Resources Used

Aguirre, Julia, Karen Mayfield-Ingram and Danny Martin. The Impact of Identity in K-8 Mathematics: Rethinking Equity-Based Practices.

This book invites kindergarten to Grade 8 teachers to reflect on their own and their students’ multiple identities. Rich possibilities for learning result when teachers draw on these identities to offer high-quality, equity-based teaching to all students. Reflecting on identity and re-envisioning learning and teaching through this lens especially benefits students who have been marginalized by race, class, ethnicity or gender. The authors encourage teachers to reframe instruction by using five equity-based mathematics teaching practices:

  • going deep with mathematics
  • leveraging multiple mathematical competencies
  • affirming mathematics learners’ identities
  • challenging spaces of marginality
  • drawing on multiple resources of knowledge

Wager, Anita and David Stinson. Teaching Mathematics for Social Justice: Conversations with Educators.

This collection of original articles is the start of a compelling conversation among some of the leading figures in critical and social justice mathematics, a number of teachers and educators who have been inspired by them and who have inspiring stories of their own to tell, and any reader interested in the intersection of education and social justice. An important read for every educator, this book shows how to teach mathematics so that all students are given the tools they need to confront issues of social justice today and in the future.

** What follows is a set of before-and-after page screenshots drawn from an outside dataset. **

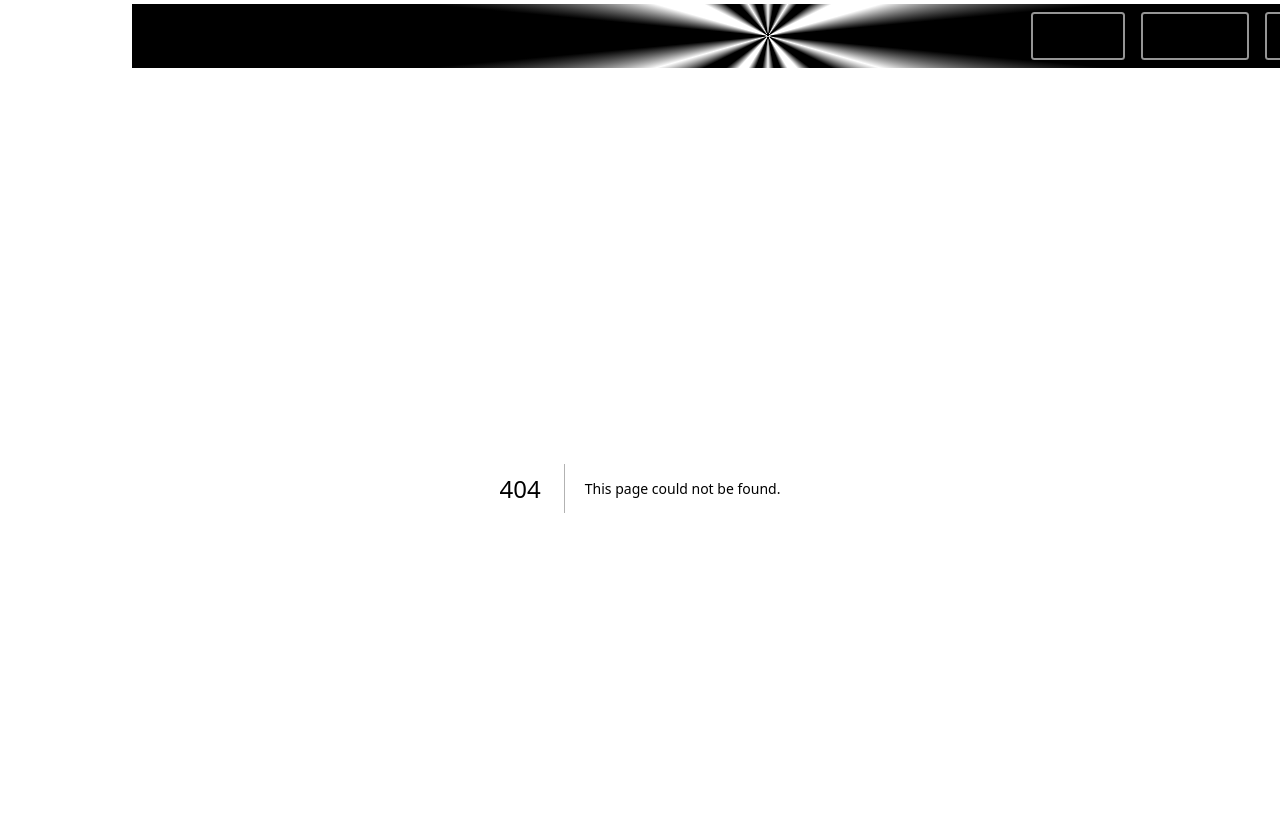
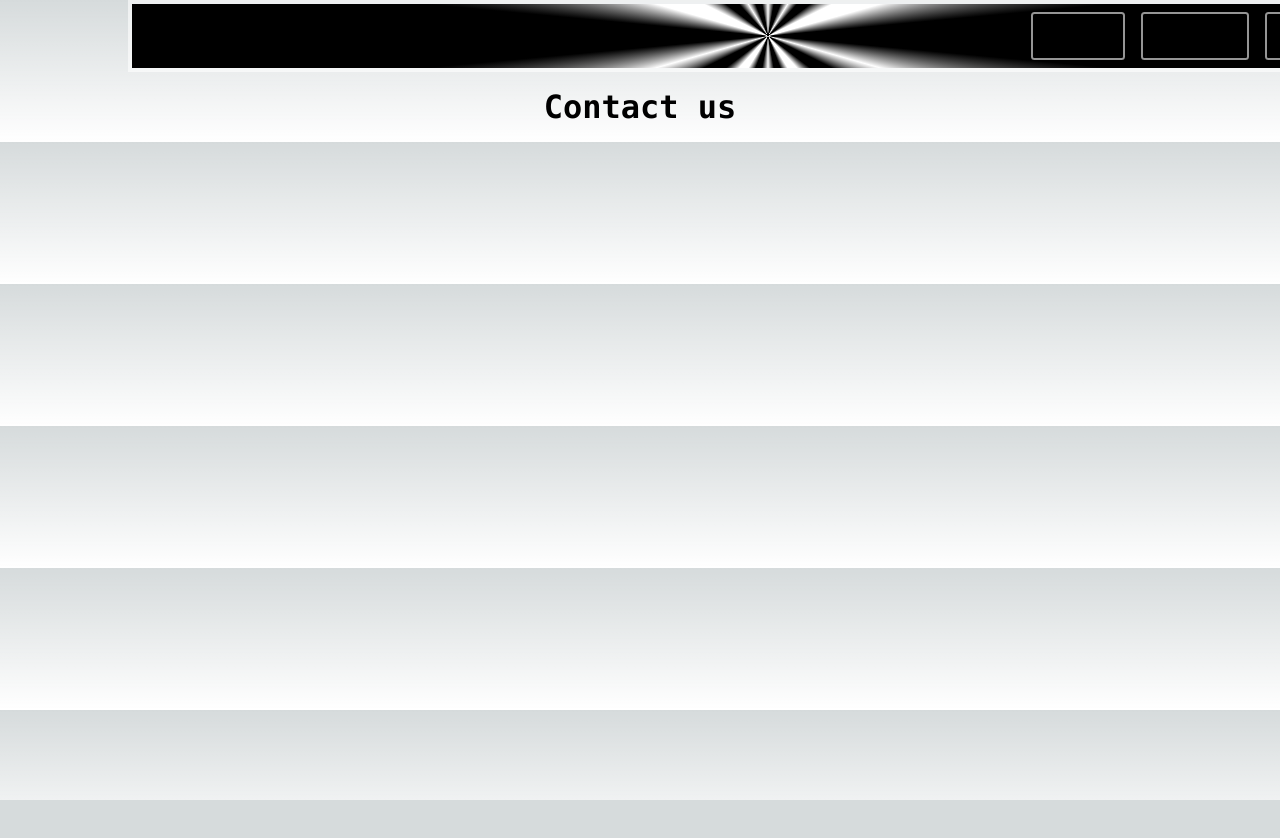
Before and after one commit to phihbe/next-13, a Next.js app: page /contact-us in a window 1280 px wide. Before the commit this address had no page. Shown: the top 838 px of the page. After the commit the page ends 800 px from the top, so only its background shows below. Built offline with nearby package versions, Linux system fonts and the light colour scheme.

Commit message:
feat: create contact us page

```diff
--- /dev/null
+++ b/src/app/contact-us/contact-us.module.css
@@ -0,0 +1,5 @@
+.contactUs {
+	display: flex;
+	justify-content: center;
+	align-items: center;
+}
--- /dev/null
+++ b/src/app/contact-us/page.tsx
@@ -0,0 +1,12 @@
+import React from "react";
+import style from "./contact-us.module.css";
+
+const page = () => {
+	return (
+		<div className={style.contactUs}>
+			<h1>Contact us</h1>
+		</div>
+	);
+};
+
+export default page;
```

Small, Marian. Good Questions: Great Ways to Differentiate Mathematics Instruction, 2nd Edition.

  • describes two easy-to-implement strategies for differentiating mathematics in any strand
  • offers almost 300 questions and tasks that teachers and coaches can adopt immediately, or use as models to create their own
  • includes Teaching Tips sidebars and organizing templates to help readers build new tasks and open questions
  • shows how to create a more inclusive classroom learning community that engages participants from all levels

Van de Walle, John A., Jennifer M. Bay-Williams and Lou Ann H. Lovin. Teaching Student-Centered Mathematics: Developmentally Appropriate Instruction for Grades 6-8.